Wikinvest Wire

Inside the GDP report

Friday, July 27, 2007

After a dismal showing in the first quarter, the U.S. economy grew at an annualized rate of 3.4 percent in the second quarter, the best performance in over a year. The details, however, contain some ominous signs for what may lay ahead.

Gross domestic product measures the total output of an economy or the combined value of all goods and services and is the most important indicator of economic health.

There are four major categories:

  • Personal consumption expenditures
  • Gross private domestic investment
  • Net exports of goods and services
  • Government consumption expenditures and gross investment
As shown in the chart below, consumer spending (in blue) has contributed the lion's share of growth in recent years but contracted sharply from a 2.56 percentage point contribution to overall GDP in the first quarter to just 0.89 percentage points in the second quarter.

With the exception of the Hurricane Katrina afected fourth quarter of 2005, this was the weakest period of consumer spending since the second quarter of 2001, and is roughly half of the average for the last four years.

You can see what might happen above based on the lagged effect of the housing boom on consumption. Private domestic investment (in red), of which one-third is residential construction, began to wane early in 2006 and then turned negative - now consumer spending drops precipitously.

Where will consumer spending go from here?

The last time consumer spending detracted from economic growth was back in 1991, but just maintaining the current level will likely be enough to post a negative overall growth number given the volatility in the other components.

Consumer spending, driven in large part by the housing boom and increased debt, has been a prop under the U.S. economy for years - it may be that the prop is being removed.

AddThis Social Bookmark Button


Anonymous said...

If oil prices stay elevated (about 10 percent higher so far in Q3 vs. Q2), the positive net exports for Q2 will turn negative in Q3. It looks like the gubmnt needs to step up.

Anonymous said...

Your charts and graphs are sooooo pornographic, Google probably has a problem distinguishing them from a Playboy center-fold.

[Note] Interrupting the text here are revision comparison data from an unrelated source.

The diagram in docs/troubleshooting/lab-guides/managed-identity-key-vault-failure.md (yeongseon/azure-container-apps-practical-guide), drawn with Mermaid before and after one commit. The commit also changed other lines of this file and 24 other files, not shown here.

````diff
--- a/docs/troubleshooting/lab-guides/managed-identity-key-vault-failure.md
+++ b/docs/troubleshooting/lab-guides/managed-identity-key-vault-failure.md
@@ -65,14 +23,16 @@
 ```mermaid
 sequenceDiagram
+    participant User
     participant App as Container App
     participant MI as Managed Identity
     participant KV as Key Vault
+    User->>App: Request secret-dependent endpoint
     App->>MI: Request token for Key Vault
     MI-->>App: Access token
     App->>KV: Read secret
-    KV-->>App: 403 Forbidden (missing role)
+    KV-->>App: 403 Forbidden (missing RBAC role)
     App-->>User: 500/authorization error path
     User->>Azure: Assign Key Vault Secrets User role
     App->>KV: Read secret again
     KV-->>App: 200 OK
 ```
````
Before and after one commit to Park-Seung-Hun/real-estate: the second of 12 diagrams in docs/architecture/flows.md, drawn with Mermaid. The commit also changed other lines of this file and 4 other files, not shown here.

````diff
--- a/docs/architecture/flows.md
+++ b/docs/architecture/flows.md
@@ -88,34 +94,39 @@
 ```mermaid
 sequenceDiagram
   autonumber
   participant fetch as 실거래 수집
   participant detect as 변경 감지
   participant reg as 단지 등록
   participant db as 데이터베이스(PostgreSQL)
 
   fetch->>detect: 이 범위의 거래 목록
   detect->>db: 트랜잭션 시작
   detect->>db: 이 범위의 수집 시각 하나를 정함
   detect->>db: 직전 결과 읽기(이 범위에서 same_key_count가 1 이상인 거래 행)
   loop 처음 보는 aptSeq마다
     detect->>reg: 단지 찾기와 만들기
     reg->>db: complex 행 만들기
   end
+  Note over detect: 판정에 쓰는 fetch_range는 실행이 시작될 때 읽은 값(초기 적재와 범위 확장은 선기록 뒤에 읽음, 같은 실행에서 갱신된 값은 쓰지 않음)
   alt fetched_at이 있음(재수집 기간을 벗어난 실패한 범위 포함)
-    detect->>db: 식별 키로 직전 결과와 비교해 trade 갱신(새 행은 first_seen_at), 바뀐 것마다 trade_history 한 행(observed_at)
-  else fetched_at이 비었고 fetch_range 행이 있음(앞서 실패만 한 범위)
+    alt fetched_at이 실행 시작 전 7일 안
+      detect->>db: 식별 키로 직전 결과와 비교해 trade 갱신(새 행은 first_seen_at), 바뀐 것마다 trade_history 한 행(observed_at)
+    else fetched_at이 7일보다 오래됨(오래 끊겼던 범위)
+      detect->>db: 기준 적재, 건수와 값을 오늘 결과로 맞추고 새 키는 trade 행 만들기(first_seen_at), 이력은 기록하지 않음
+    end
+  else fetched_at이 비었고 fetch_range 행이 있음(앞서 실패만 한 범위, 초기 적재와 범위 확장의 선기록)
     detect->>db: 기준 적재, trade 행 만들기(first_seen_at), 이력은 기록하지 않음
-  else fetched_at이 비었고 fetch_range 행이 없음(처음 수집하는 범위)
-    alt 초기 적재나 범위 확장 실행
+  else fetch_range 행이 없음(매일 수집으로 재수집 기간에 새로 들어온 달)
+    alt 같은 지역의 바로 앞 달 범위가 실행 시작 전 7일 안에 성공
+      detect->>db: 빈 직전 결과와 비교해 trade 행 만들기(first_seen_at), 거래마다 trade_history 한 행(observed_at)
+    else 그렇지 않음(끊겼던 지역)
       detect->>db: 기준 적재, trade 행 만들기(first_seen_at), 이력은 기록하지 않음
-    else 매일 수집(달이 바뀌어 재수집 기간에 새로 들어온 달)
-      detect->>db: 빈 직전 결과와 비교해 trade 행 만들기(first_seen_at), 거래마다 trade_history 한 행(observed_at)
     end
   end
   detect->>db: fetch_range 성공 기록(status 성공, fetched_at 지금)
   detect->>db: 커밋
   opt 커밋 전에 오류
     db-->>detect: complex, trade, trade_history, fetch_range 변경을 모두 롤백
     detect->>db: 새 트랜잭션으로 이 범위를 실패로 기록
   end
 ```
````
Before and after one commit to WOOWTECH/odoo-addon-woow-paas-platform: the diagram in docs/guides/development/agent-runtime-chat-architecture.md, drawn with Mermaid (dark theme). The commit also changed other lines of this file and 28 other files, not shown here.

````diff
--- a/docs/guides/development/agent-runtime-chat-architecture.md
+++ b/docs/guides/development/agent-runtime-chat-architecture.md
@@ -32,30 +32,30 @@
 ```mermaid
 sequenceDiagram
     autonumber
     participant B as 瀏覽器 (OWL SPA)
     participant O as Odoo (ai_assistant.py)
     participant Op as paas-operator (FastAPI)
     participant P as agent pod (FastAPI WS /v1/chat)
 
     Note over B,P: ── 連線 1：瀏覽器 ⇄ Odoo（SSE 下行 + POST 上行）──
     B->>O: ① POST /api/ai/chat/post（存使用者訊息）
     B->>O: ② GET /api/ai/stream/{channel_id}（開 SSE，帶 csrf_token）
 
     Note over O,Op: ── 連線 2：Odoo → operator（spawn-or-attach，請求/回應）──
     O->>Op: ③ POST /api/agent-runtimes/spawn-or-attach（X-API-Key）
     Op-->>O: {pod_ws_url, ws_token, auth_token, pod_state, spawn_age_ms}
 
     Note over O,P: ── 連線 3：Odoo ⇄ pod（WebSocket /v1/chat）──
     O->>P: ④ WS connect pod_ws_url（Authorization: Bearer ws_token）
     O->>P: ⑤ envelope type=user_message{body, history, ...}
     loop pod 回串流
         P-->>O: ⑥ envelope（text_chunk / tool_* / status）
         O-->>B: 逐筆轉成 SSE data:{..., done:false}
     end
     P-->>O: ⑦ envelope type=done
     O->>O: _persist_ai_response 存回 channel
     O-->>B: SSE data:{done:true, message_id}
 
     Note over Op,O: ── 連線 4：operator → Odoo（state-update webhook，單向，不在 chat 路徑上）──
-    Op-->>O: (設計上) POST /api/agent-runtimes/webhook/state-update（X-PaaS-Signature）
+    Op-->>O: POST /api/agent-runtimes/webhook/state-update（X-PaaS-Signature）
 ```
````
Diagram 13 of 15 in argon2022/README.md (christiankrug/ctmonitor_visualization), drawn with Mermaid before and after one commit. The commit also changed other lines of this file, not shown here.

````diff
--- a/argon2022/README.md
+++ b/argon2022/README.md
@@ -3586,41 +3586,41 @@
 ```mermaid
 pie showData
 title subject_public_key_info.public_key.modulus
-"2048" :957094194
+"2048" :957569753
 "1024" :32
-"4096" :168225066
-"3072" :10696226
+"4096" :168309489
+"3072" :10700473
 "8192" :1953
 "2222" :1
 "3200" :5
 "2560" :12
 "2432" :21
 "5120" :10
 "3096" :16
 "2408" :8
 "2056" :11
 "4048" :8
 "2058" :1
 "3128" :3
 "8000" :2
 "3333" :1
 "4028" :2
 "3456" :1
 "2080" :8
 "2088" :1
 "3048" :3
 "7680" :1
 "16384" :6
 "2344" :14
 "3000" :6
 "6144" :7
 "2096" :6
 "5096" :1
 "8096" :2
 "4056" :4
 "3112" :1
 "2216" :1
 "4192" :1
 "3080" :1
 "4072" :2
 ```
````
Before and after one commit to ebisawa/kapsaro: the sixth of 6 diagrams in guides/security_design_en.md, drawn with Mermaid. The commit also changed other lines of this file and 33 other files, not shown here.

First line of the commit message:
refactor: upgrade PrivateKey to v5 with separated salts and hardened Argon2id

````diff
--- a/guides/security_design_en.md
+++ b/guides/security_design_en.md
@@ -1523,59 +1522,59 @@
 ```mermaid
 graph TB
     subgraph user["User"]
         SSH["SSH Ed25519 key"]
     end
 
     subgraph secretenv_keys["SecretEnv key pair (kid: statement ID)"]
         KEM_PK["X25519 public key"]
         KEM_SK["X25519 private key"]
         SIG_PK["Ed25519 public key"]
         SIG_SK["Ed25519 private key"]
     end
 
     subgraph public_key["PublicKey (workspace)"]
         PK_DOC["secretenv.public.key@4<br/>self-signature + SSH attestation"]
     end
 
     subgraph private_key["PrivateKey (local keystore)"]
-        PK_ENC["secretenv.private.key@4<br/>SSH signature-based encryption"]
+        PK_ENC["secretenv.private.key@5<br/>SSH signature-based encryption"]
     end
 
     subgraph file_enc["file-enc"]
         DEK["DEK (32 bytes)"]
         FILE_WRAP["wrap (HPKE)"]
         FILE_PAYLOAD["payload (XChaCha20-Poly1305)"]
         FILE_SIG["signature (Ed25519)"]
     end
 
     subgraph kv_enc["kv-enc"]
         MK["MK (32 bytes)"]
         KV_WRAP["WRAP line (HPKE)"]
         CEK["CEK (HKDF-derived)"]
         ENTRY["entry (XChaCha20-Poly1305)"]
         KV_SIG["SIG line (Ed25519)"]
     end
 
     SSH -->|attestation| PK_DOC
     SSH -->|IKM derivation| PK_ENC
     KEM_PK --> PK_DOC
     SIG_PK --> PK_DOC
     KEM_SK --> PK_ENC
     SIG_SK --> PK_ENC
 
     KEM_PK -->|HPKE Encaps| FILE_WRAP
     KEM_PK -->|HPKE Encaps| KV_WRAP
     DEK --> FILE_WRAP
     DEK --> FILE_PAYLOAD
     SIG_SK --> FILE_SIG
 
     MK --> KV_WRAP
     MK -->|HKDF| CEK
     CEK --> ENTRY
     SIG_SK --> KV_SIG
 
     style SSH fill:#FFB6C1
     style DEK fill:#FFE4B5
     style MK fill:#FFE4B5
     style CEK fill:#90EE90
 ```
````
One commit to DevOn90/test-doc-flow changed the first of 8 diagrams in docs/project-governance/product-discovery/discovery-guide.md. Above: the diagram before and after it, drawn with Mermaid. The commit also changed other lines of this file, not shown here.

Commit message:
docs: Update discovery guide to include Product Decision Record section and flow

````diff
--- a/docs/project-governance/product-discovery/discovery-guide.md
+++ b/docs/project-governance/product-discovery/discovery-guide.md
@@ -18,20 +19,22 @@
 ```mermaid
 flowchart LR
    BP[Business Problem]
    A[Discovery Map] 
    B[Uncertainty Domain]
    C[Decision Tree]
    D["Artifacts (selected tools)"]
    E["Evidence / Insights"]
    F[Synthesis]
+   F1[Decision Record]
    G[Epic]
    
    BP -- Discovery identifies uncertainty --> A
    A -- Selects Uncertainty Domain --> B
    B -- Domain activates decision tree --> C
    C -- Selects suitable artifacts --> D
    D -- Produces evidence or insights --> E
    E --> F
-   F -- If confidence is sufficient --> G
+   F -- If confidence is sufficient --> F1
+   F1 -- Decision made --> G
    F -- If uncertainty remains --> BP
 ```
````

Anonymous said...

Very nice work on that chart Tim. This is simply original and clever.


  © Blogger template Newspaper by 2008

Back to TOP